Activity => Which lines of the data below contain "docs"? Please show them all.

Supplied records =>
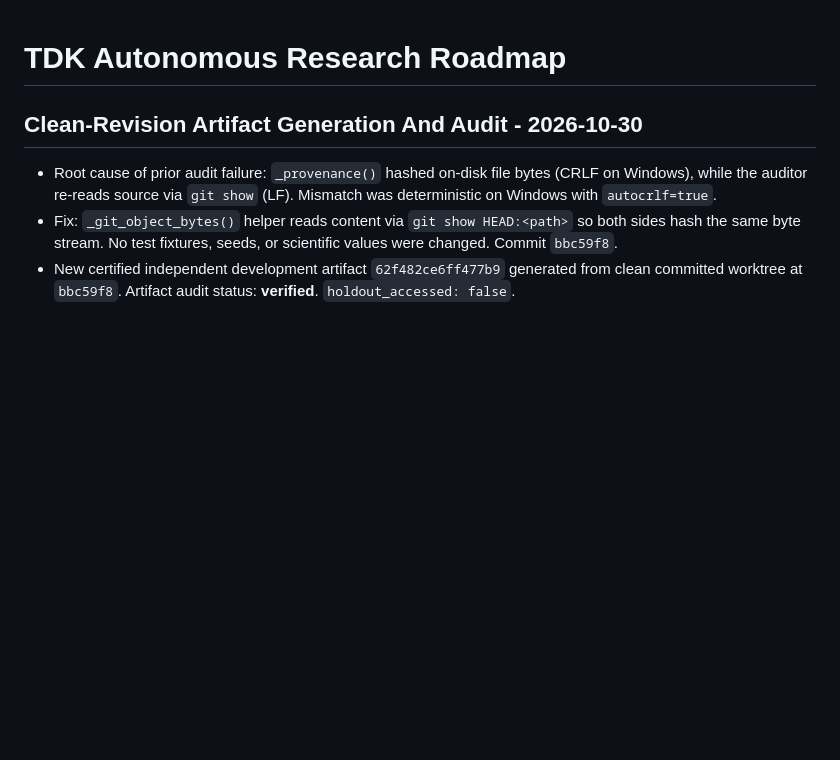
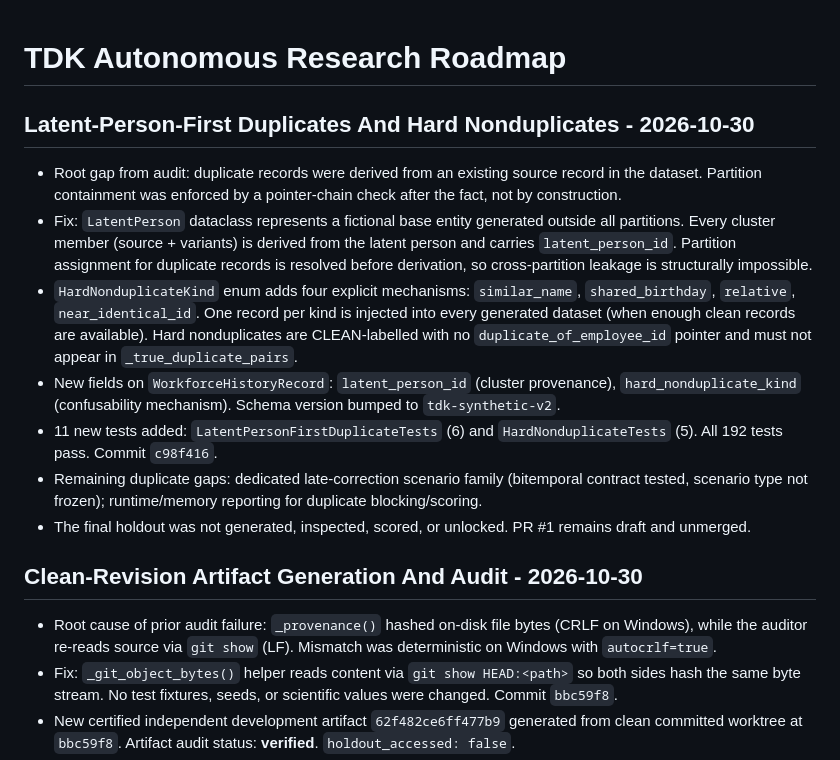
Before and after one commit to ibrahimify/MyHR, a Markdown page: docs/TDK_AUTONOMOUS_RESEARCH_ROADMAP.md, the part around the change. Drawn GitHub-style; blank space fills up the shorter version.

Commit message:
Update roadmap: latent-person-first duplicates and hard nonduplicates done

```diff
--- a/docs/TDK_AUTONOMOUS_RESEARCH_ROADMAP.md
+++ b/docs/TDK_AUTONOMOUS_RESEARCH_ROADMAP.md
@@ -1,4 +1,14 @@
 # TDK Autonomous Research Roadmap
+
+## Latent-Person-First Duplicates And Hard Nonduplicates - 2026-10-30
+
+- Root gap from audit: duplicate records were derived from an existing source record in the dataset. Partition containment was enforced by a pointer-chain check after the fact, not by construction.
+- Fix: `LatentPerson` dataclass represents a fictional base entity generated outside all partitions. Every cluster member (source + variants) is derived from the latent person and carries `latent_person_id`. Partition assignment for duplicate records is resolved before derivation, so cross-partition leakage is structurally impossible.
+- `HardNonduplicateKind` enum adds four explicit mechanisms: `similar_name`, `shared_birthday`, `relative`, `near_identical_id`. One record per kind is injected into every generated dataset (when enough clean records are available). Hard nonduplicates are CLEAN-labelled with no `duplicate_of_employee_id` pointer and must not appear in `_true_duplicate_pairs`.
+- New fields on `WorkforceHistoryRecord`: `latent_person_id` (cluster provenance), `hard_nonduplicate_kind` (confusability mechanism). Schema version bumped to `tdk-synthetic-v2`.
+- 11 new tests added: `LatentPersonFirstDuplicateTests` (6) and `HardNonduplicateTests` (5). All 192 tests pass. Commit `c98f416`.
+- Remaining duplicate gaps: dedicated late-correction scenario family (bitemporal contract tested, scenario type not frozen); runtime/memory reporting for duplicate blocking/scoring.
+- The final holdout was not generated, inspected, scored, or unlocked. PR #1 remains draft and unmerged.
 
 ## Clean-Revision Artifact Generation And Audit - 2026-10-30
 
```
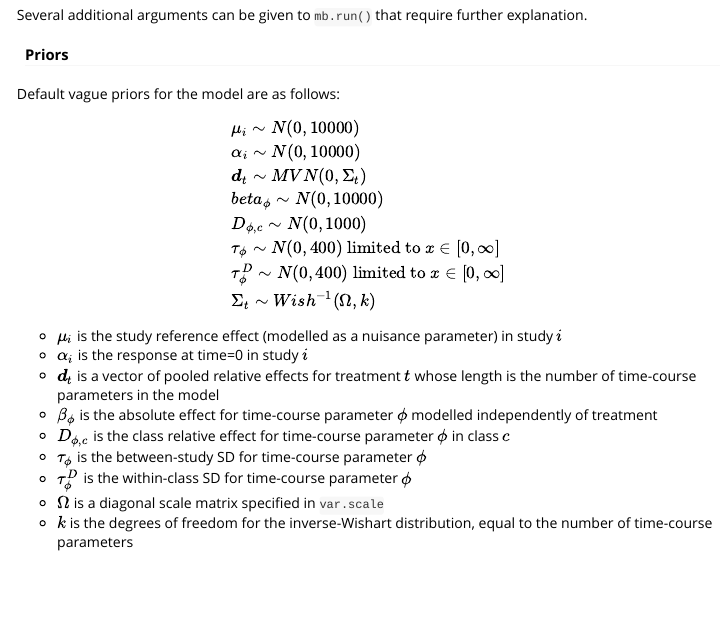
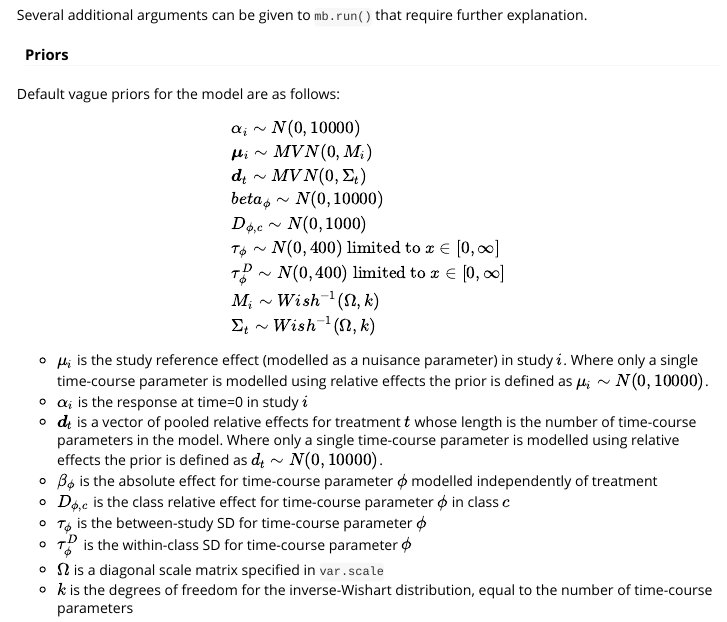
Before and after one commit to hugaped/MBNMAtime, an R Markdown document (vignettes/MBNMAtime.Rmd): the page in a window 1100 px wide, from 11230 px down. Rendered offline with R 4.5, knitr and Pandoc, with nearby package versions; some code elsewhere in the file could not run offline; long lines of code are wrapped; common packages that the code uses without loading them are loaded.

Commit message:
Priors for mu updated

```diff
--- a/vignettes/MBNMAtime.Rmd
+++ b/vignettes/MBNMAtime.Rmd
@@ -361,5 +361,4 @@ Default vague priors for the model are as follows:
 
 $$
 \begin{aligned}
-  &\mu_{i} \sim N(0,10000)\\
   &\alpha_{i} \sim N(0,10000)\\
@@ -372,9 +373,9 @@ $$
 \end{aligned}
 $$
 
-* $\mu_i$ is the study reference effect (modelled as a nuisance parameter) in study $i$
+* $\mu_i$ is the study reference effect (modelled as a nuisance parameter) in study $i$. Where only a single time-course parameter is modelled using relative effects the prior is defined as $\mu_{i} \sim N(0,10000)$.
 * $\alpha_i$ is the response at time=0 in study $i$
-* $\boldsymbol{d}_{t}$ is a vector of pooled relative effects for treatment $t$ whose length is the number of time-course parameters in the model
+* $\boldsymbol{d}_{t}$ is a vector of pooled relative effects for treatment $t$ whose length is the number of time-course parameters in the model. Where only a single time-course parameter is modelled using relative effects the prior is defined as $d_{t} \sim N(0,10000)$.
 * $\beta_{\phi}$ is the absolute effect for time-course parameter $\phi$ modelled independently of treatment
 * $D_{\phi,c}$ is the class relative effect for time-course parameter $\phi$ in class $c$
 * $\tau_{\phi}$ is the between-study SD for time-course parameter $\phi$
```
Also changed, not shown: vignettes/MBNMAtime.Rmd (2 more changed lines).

Answer to the problem =>
Before and after one commit to ibrahimify/MyHR, a Markdown page: docs/TDK_AUTONOMOUS_RESEARCH_ROADMAP.md, the part around the change. Drawn GitHub-style; blank space fills up the shorter version.
--- a/docs/TDK_AUTONOMOUS_RESEARCH_ROADMAP.md
+++ b/docs/TDK_AUTONOMOUS_RESEARCH_ROADMAP.md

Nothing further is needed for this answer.